▸ **EXERCISE DESCRIPTION**: Your task is to write out every line of the data exactly. Drop the pictures.

== == ==

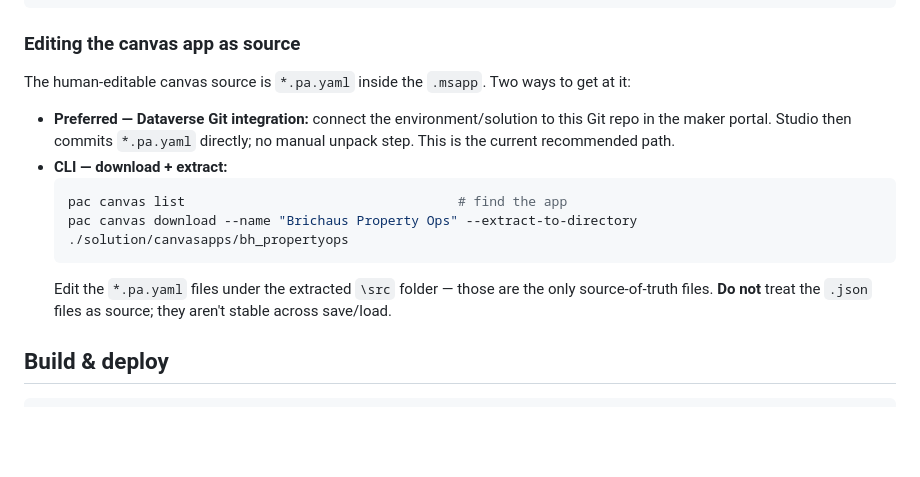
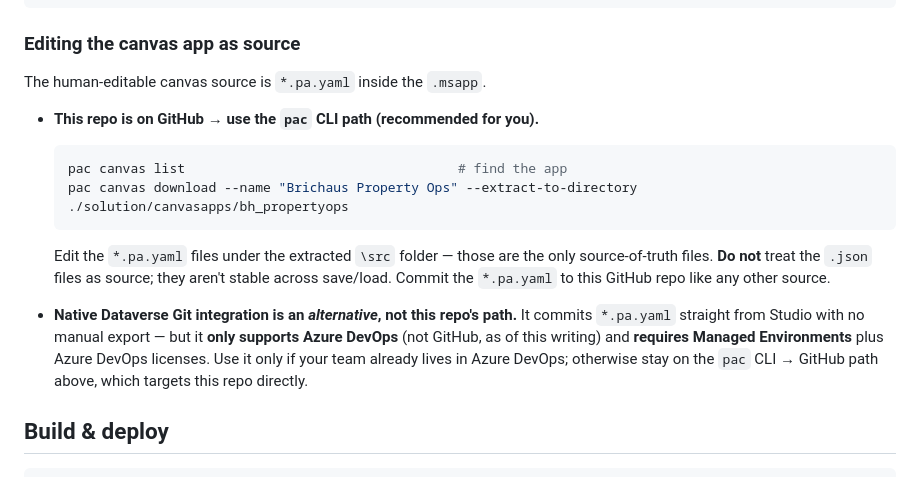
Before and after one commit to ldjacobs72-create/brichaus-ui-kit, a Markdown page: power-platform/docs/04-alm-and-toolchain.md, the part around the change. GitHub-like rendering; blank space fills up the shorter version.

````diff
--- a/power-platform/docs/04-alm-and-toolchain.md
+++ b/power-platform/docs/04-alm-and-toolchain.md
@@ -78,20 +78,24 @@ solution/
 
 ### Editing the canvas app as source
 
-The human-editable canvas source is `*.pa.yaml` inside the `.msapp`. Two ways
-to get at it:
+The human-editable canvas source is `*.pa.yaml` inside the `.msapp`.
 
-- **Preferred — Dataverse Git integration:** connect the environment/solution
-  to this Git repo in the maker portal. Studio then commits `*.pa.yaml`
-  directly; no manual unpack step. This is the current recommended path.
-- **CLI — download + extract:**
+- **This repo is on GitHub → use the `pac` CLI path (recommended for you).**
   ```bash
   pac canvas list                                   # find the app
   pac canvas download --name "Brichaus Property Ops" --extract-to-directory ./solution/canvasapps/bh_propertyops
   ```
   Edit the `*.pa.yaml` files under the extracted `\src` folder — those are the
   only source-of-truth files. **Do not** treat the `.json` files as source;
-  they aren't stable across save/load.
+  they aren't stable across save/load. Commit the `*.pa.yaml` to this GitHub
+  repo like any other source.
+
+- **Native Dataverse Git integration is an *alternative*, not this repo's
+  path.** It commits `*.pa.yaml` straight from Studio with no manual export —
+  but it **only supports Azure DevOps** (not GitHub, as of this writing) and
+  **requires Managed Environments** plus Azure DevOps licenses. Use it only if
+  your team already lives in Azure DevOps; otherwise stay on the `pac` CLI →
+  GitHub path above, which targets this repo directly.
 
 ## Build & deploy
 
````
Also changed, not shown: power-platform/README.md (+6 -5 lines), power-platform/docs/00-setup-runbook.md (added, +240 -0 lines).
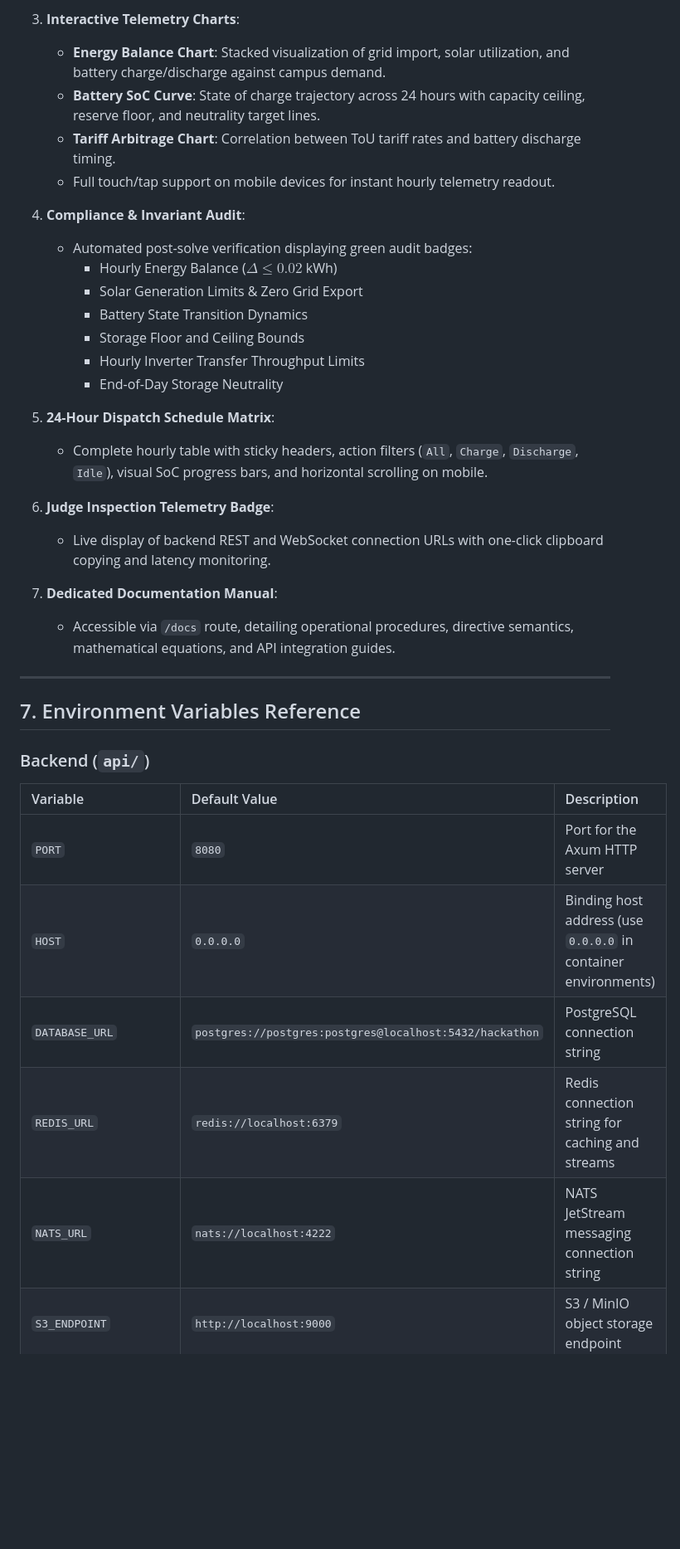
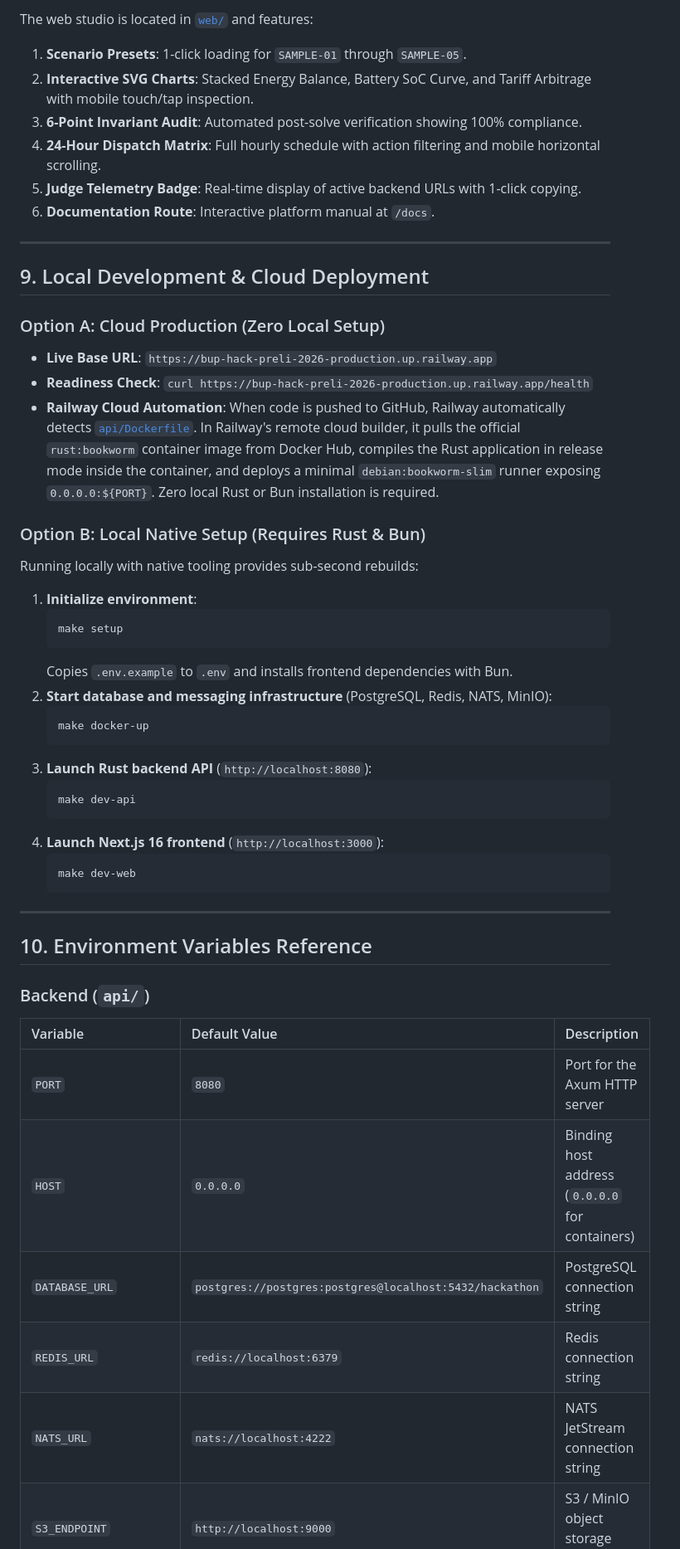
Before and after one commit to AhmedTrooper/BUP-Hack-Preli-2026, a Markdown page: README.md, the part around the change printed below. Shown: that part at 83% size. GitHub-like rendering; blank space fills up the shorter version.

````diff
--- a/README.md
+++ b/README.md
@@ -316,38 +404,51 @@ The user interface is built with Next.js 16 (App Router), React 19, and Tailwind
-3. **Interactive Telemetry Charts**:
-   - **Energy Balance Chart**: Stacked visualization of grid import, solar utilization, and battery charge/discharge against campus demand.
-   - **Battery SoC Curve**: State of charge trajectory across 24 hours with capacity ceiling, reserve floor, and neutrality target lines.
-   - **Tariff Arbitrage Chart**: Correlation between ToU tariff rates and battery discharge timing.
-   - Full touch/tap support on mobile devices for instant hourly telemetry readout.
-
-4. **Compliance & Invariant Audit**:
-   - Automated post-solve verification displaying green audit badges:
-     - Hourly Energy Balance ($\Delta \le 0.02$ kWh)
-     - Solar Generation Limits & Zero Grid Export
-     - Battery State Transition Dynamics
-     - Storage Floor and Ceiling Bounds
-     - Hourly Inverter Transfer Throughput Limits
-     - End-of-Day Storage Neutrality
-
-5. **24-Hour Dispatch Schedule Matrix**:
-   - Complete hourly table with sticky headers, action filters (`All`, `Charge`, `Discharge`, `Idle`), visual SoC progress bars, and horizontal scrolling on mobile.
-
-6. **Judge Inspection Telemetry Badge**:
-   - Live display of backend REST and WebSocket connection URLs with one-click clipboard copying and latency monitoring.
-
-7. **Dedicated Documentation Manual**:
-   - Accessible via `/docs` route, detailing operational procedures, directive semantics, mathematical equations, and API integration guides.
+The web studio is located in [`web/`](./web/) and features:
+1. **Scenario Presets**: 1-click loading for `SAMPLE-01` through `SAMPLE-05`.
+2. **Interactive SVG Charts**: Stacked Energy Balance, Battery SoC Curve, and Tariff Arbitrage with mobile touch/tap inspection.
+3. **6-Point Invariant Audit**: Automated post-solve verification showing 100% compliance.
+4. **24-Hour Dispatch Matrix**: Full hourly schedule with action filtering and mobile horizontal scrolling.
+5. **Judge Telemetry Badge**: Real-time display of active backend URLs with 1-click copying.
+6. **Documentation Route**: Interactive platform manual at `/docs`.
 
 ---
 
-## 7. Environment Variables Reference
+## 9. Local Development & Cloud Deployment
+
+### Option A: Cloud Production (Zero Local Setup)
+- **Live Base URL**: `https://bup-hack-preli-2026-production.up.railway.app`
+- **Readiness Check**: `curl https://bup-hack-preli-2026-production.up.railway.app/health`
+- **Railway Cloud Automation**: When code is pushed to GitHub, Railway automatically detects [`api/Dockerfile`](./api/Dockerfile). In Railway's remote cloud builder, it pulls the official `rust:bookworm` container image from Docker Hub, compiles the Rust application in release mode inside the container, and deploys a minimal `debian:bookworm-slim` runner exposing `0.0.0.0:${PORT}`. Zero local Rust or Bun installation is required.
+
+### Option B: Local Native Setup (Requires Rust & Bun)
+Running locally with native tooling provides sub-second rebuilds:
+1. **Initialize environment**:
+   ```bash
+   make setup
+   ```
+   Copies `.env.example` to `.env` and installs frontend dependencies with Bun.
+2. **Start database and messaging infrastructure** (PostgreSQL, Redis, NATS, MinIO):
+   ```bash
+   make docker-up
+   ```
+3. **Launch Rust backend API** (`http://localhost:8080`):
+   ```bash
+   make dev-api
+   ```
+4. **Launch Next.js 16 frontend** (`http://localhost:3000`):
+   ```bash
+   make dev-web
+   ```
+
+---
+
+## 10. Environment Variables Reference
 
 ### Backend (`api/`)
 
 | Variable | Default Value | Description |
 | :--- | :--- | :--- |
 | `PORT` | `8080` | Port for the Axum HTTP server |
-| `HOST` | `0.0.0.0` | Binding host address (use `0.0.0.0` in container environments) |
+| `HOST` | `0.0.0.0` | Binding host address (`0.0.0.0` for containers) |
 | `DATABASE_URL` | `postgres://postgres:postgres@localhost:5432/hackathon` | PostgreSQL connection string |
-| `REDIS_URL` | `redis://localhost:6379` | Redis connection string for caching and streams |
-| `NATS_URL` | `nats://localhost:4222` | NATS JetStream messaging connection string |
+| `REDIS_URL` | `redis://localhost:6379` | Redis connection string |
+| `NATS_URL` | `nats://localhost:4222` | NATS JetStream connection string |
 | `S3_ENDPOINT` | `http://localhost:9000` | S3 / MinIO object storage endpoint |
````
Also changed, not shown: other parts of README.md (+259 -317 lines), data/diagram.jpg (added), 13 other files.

== == ==

▸ **RESULT OF THE EXERCISE**:
Before and after one commit to ldjacobs72-create/brichaus-ui-kit, a Markdown page: power-platform/docs/04-alm-and-toolchain.md, the part around the change. GitHub-like rendering; blank space fills up the shorter version.

````diff
--- a/power-platform/docs/04-alm-and-toolchain.md
+++ b/power-platform/docs/04-alm-and-toolchain.md
@@ -78,20 +78,24 @@ solution/
 
 ### Editing the canvas app as source
 
-The human-editable canvas source is `*.pa.yaml` inside the `.msapp`. Two ways
-to get at it:
+The human-editable canvas source is `*.pa.yaml` inside the `.msapp`.
 
-- **Preferred — Dataverse Git integration:** connect the environment/solution
-  to this Git repo in the maker portal. Studio then commits `*.pa.yaml`
-  directly; no manual unpack step. This is the current recommended path.
-- **CLI — download + extract:**
+- **This repo is on GitHub → use the `pac` CLI path (recommended for you).**
   ```bash
   pac canvas list                                   # find the app
   pac canvas download --name "Brichaus Property Ops" --extract-to-directory ./solution/canvasapps/bh_propertyops
   ```
   Edit the `*.pa.yaml` files under the extracted `\src` folder — those are the
   only source-of-truth files. **Do not** treat the `.json` files as source;
-  they aren't stable across save/load.
+  they aren't stable across save/load. Commit the `*.pa.yaml` to this GitHub
+  repo like any other source.
+
+- **Native Dataverse Git integration is an *alternative*, not this repo's
+  path.** It commits `*.pa.yaml` straight from Studio with no manual export —
+  but it **only supports Azure DevOps** (not GitHub, as of this writing) and
+  **requires Managed Environments** plus Azure DevOps licenses. Use it only if
+  your team already lives in Azure DevOps; otherwise stay on the `pac` CLI →
+  GitHub path above, which targets this repo directly.
 
 ## Build & deploy
 
````
Also changed, not shown: power-platform/README.md (+6 -5 lines), power-platform/docs/00-setup-runbook.md (added, +240 -0 lines).
Before and after one commit to AhmedTrooper/BUP-Hack-Preli-2026, a Markdown page: README.md, the part around the change printed below. Shown: that part at 83% size. GitHub-like rendering; blank space fills up the shorter version.

````diff
--- a/README.md
+++ b/README.md
@@ -316,38 +404,51 @@ The user interface is built with Next.js 16 (App Router), React 19, and Tailwind
-3. **Interactive Telemetry Charts**:
-   - **Energy Balance Chart**: Stacked visualization of grid import, solar utilization, and battery charge/discharge against campus demand.
-   - **Battery SoC Curve**: State of charge trajectory across 24 hours with capacity ceiling, reserve floor, and neutrality target lines.
-   - **Tariff Arbitrage Chart**: Correlation between ToU tariff rates and battery discharge timing.
-   - Full touch/tap support on mobile devices for instant hourly telemetry readout.
-
-4. **Compliance & Invariant Audit**:
-   - Automated post-solve verification displaying green audit badges:
-     - Hourly Energy Balance ($\Delta \le 0.02$ kWh)
-     - Solar Generation Limits & Zero Grid Export
-     - Battery State Transition Dynamics
-     - Storage Floor and Ceiling Bounds
-     - Hourly Inverter Transfer Throughput Limits
-     - End-of-Day Storage Neutrality
-
-5. **24-Hour Dispatch Schedule Matrix**:
-   - Complete hourly table with sticky headers, action filters (`All`, `Charge`, `Discharge`, `Idle`), visual SoC progress bars, and horizontal scrolling on mobile.
-
-6. **Judge Inspection Telemetry Badge**:
-   - Live display of backend REST and WebSocket connection URLs with one-click clipboard copying and latency monitoring.
-
-7. **Dedicated Documentation Manual**:
-   - Accessible via `/docs` route, detailing operational procedures, directive semantics, mathematical equations, and API integration guides.
+The web studio is located in [`web/`](./web/) and features:
+1. **Scenario Presets**: 1-click loading for `SAMPLE-01` through `SAMPLE-05`.
+2. **Interactive SVG Charts**: Stacked Energy Balance, Battery SoC Curve, and Tariff Arbitrage with mobile touch/tap inspection.
+3. **6-Point Invariant Audit**: Automated post-solve verification showing 100% compliance.
+4. **24-Hour Dispatch Matrix**: Full hourly schedule with action filtering and mobile horizontal scrolling.
+5. **Judge Telemetry Badge**: Real-time display of active backend URLs with 1-click copying.
+6. **Documentation Route**: Interactive platform manual at `/docs`.
 
 ---
 
-## 7. Environment Variables Reference
+## 9. Local Development & Cloud Deployment
+
+### Option A: Cloud Production (Zero Local Setup)
+- **Live Base URL**: `https://bup-hack-preli-2026-production.up.railway.app`
+- **Readiness Check**: `curl https://bup-hack-preli-2026-production.up.railway.app/health`
+- **Railway Cloud Automation**: When code is pushed to GitHub, Railway automatically detects [`api/Dockerfile`](./api/Dockerfile). In Railway's remote cloud builder, it pulls the official `rust:bookworm` container image from Docker Hub, compiles the Rust application in release mode inside the container, and deploys a minimal `debian:bookworm-slim` runner exposing `0.0.0.0:${PORT}`. Zero local Rust or Bun installation is required.
+
+### Option B: Local Native Setup (Requires Rust & Bun)
+Running locally with native tooling provides sub-second rebuilds:
+1. **Initialize environment**:
+   ```bash
+   make setup
+   ```
+   Copies `.env.example` to `.env` and installs frontend dependencies with Bun.
+2. **Start database and messaging infrastructure** (PostgreSQL, Redis, NATS, MinIO):
+   ```bash
+   make docker-up
+   ```
+3. **Launch Rust backend API** (`http://localhost:8080`):
+   ```bash
+   make dev-api
+   ```
+4. **Launch Next.js 16 frontend** (`http://localhost:3000`):
+   ```bash
+   make dev-web
+   ```
+
+---
+
+## 10. Environment Variables Reference
 
 ### Backend (`api/`)
 
 | Variable | Default Value | Description |
 | :--- | :--- | :--- |
 | `PORT` | `8080` | Port for the Axum HTTP server |
-| `HOST` | `0.0.0.0` | Binding host address (use `0.0.0.0` in container environments) |
+| `HOST` | `0.0.0.0` | Binding host address (`0.0.0.0` for containers) |
 | `DATABASE_URL` | `postgres://postgres:postgres@localhost:5432/hackathon` | PostgreSQL connection string |
-| `REDIS_URL` | `redis://localhost:6379` | Redis connection string for caching and streams |
-| `NATS_URL` | `nats://localhost:4222` | NATS JetStream messaging connection string |
+| `REDIS_URL` | `redis://localhost:6379` | Redis connection string |
+| `NATS_URL` | `nats://localhost:4222` | NATS JetStream connection string |
 | `S3_ENDPOINT` | `http://localhost:9000` | S3 / MinIO object storage endpoint |
````
Also changed, not shown: other parts of README.md (+259 -317 lines), data/diagram.jpg (added), 13 other files.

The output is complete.